It’s largely the same as the old joypad but with a few tweaks – including a more grippy texture.
The joypad is more comfortable to hold and there’s now a Share button too, but there’s not much new beyond that.
PlayStation arguably has the edge here with its new DualSense controller, which has adjustable tension in the triggers to boost immersion, as well as a built-in speaker.
It’s a shame Microsoft didn’t bundle any brilliant additional tricks into the joypad, but it’s not a bad controller by any means.
And it’s certainly a safer design that the DualSense joypad, if that’s your thing.
Xbox set-up is fast: HDMI into the telly, connect to WiFi and you’re done in minutes.
Downloading games and installing massive patches is still a problem, but by no means exclusive to Xbox.
Xbox Series X specs and performance
On paper, both the Xbox Series X and PS5 are extremely powerful.
They use 8-core processors, although the Xbox is clocked slightly higher.
And it offers 12 teraflops of graphical output – that’s 12 trillion operations per second.
It trumps the 10.3 teraflops in the PS5, though that probably isn’t (and shouldn’t!) be the deciding factor for you.
What’s important is that Microsoft offers 4K gaming at up to 120 frames per second.
It’s an impressive feat, and will require a 4K telly on your part – though they come relatively cheaply these days.
A highlight of the new generation of consoles is ray-tracing, which features in many new games being released.
Graphical engines accurately map how light and shadows reflect, making them infinitely more realistic than ever before.
It requires a lot of processing power, but it’s a major boost to visuals – and the new Xbox is tough enough to handle this graphical revolution.
Other neat perks include generally faster loading, as well as Quick Resume, which lets you instantly hop back into (and between) games seamlessly.
It works well, and largely replaces the need to manually “save” – because games are effectively suspended in memory.
That’s thanks to a sizeable 1TB solid state drive that works quickly, and will be able to hold plenty of games before forcing you to delete your least favourite children, so to speak.
I should note that even standard non-optimised games will look better on the new Xbox Series X, as it uses Auto HDR to improve colour and contrast on games that were designed for standard-def.
The roster of new games available before launch on the Xbox Series X is limited, but I’ve been able to try most of the best of what’s currently on offer.
That includes an optimised version of 2018 racer Forza Horizon 4, which is absolutely stunning.

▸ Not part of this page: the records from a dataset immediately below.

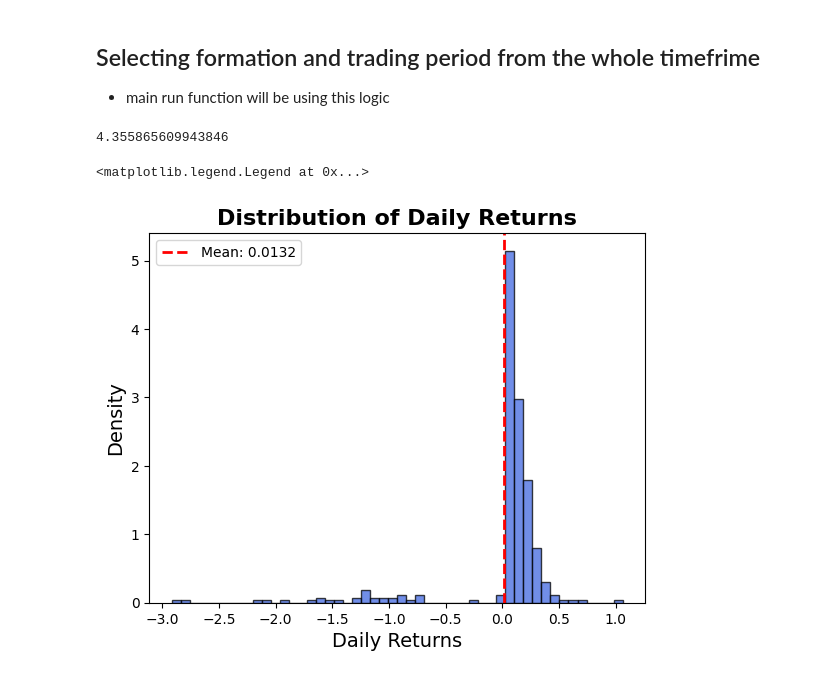
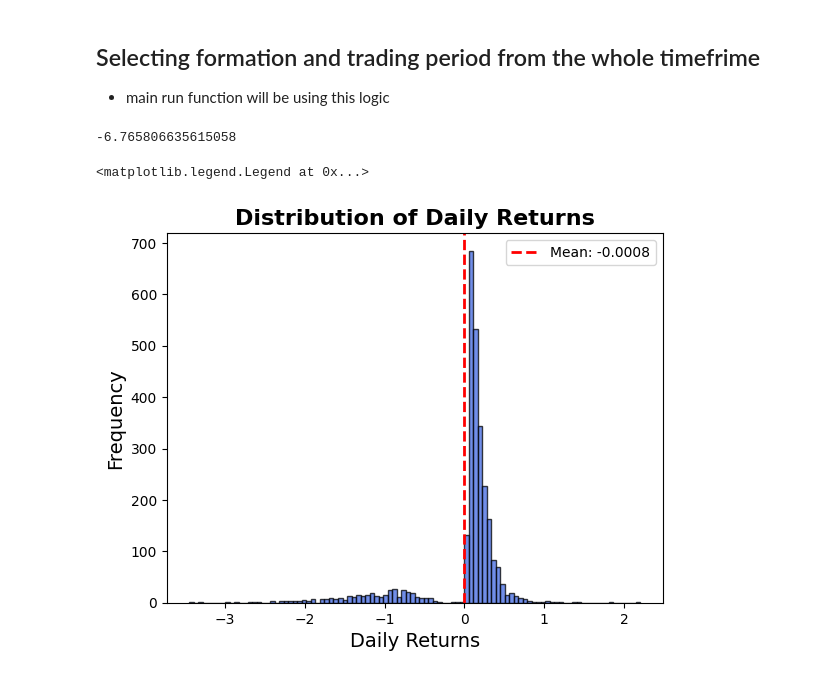
Before and after one commit to J4KU81409/master_thesis, a Jupyter notebook: run_cointegration_hossein.ipynb, the cells around one changed output. Cells and saved outputs as stored; diff of their text form; code cells hidden in the pictures.

```diff
--- a/run_cointegration_hossein.ipynb
+++ b/run_cointegration_hossein.ipynb
@@ -314,19 +314,21 @@ backtest_result = run_strategy_hossein(stocks)
 # %%
-#backtest_result.to_csv("C:/Users/adamt/OneDrive - Wirtschaftsuniversität Wien - IT-SERVICES/Desktop/masterThesis/test_files/backtestfrom2022_result.csv")
-daily_returns = pd.DataFrame(backtest_result).sum(axis=1)
-daily_returns = daily_returns[daily_returns !=0]
+backtest_result_1990_2025=pd.read_csv("C:/Users/adamt/OneDrive - Wirtschaftsuniversität Wien - IT-SERVICES/Desktop/masterThesis/test_files/backtestfrom1990to2025_result.csv")
+
+# Daily returns of the 6 overlapping portfolios for the selected time frame.
+daily_returns = pd.DataFrame(backtest_result_1990_2025).sum(axis=1)
+daily_returns_hist = daily_returns[daily_returns !=0]
 
 print(sum(daily_returns))
 
-plt.hist(daily_returns, bins=50, color="royalblue", edgecolor="black", alpha=0.75, density=True)
+plt.hist(daily_returns_hist, bins=100, color="royalblue", edgecolor="black", alpha=0.75)
 
 # Labels and title
 plt.xlabel("Daily Returns", fontsize=14)
-plt.ylabel("Density", fontsize=14)
+plt.ylabel("Frequency", fontsize=14)
 plt.title("Distribution of Daily Returns", fontsize=16, fontweight="bold")
 plt.axvline(daily_returns.mean(), color='red', linestyle='dashed', linewidth=2, label=f"Mean: {daily_returns.mean():.4f}")
 plt.legend()
 # %% [output]
-4.355865609943846
+-6.765806635615058
 <matplotlib.legend.Legend at 0x...>
-[figure, old version]
+[figure, new version]
```
Also changed, not shown: parts of 4 cells of this notebook, 3 other files.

The popular game lets you whizz around a squashed version of Britain’s north in hyper-cars, and it’s jaw-dropping on the Series X.

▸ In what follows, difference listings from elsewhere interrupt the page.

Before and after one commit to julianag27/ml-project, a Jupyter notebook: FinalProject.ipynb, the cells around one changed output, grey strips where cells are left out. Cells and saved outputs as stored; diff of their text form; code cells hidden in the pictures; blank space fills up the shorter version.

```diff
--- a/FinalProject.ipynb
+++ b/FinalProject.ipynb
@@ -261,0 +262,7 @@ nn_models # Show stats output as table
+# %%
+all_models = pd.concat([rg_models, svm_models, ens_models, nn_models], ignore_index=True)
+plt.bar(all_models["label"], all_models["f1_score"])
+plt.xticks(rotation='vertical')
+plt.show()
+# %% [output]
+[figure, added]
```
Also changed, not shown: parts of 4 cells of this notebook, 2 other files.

I had the game running on a 65-inch 4K Sony telly, and many parts of the environment looked photorealistic.
The frame rates were fine, as you’d expect given the powerhouse hardware on board.

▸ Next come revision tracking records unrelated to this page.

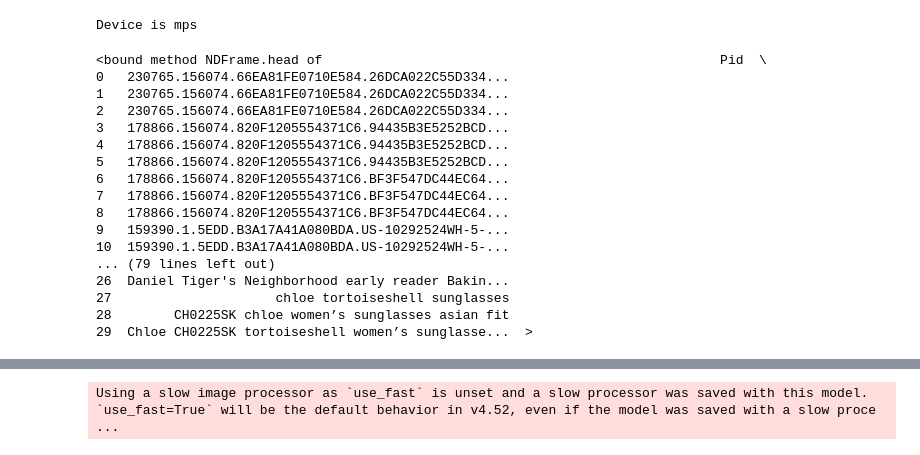
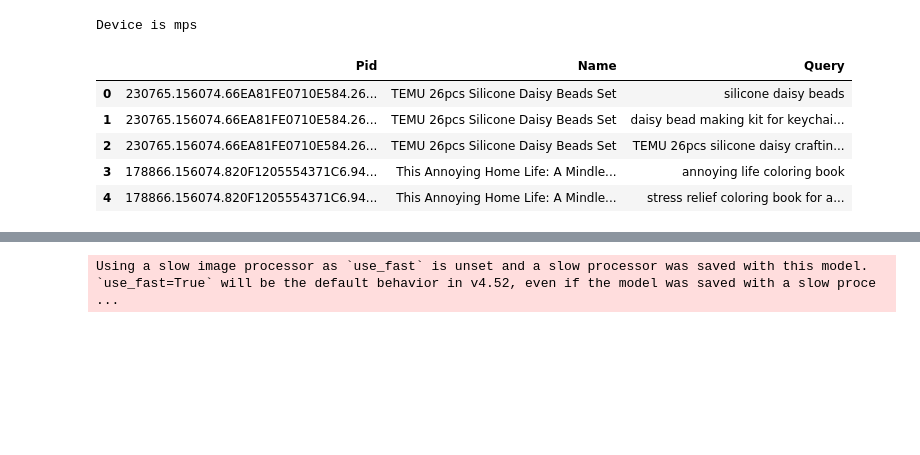
Before and after one commit to FinlyWealth/mds-finly-search, a Jupyter notebook: notebook/experiment_pipeline.ipynb, the cells around one changed output, grey strips where cells are left out. Drawn from its saved outputs; the diff is of its cells as text; code cells hidden in the pictures; blank space fills up the shorter version.

```diff
--- a/notebook/experiment_pipeline.ipynb
+++ b/notebook/experiment_pipeline.ipynb
@@ -19,22 +14,11 @@ print(f"Device is {device}")
 Device is mps
 # %%
 df = pd.read_csv('benchmark.csv')
-df.head
+df.head()
 # %% [output]
-<bound method NDFrame.head of                                                   Pid  \
-0   230765.156074.66EA81FE0710E584.26DCA022C55D334...
-1   230765.156074.66EA81FE0710E584.26DCA022C55D334...
-2   230765.156074.66EA81FE0710E584.26DCA022C55D334...
-3   178866.156074.820F1205554371C6.94435B3E5252BCD...
-4   178866.156074.820F1205554371C6.94435B3E5252BCD...
-5   178866.156074.820F1205554371C6.94435B3E5252BCD...
-6   178866.156074.820F1205554371C6.BF3F547DC44EC64...
-7   178866.156074.820F1205554371C6.BF3F547DC44EC64...
-8   178866.156074.820F1205554371C6.BF3F547DC44EC64...
-9   159390.1.5EDD.B3A17A41A080BDA.US-10292524WH-5-...
-10  159390.1.5EDD.B3A17A41A080BDA.US-10292524WH-5-...
-... (79 lines left out)
-26  Daniel Tiger's Neighborhood early reader Bakin...
-27                     chloe tortoiseshell sunglasses
-28        CH0225SK chloe women’s sunglasses asian fit
-29  Chloe CH0225SK tortoiseshell women’s sunglasse...  >
+|  | Pid | Name | Query |
+| 0 | 230765.156074.66EA81FE0710E584.26... | TEMU 26pcs Silicone Daisy Beads Set | silicone daisy beads |
+| 1 | 230765.156074.66EA81FE0710E584.26... | TEMU 26pcs Silicone Daisy Beads Set | daisy bead making kit for keychai... |
+| 2 | 230765.156074.66EA81FE0710E584.26... | TEMU 26pcs Silicone Daisy Beads Set | TEMU 26pcs silicone daisy craftin... |
+| 3 | 178866.156074.820F1205554371C6.94... | This Annoying Home Life: A Mindle... | annoying life coloring book |
+| 4 | 178866.156074.820F1205554371C6.94... | This Annoying Home Life: A Mindle... | stress relief coloring book for a... |
```
Also changed, not shown: parts of 4 cells of this notebook, 1 other file.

Next-gen lighting, textures and game physics bring the game to life with astonishing quality.
Even the tiny droplets of water that trickle across the car’s hood are expertly rendered.
I also got to spend some time in Dirt 5 – it’s a rally racer that’s beautiful like Forza, but far dirtier.
It’s very texture-dense with excellent lighting effects, and looks brilliant.
At start-up, you get the choice of prioritising for graphical quality or for frame rate.
I went for graphics first, and found frame rate largely stable. There were a few noticeable drops near the beginning of races, when 12 cars were jostling for position – and for screen-space.
But these were hardly noticeable, and not worth switching to other graphical setting in my opinion.
Classic games have received optimisations too, including Gears 5 and Ori and the Will of the Wisps.
I’ve never had much love for the Gears franchise, but I’ll concede that it looks fantastic on the Xbox Series X.
But that’s no surprise: it looked great anyway.
Ori is probably the more interesting case, because it’s one of the few games I tried that doesn’t have a realistic art style.
It’s more challenging for games that are cartoonish to show off impressive graphical techniques.
But Ori is stunning on the Xbox Series X, with colourful and intense visuals – and pretty lighting effects.
The game is stable and runs very fluidly, and makes a great case for a more animated aesthetic.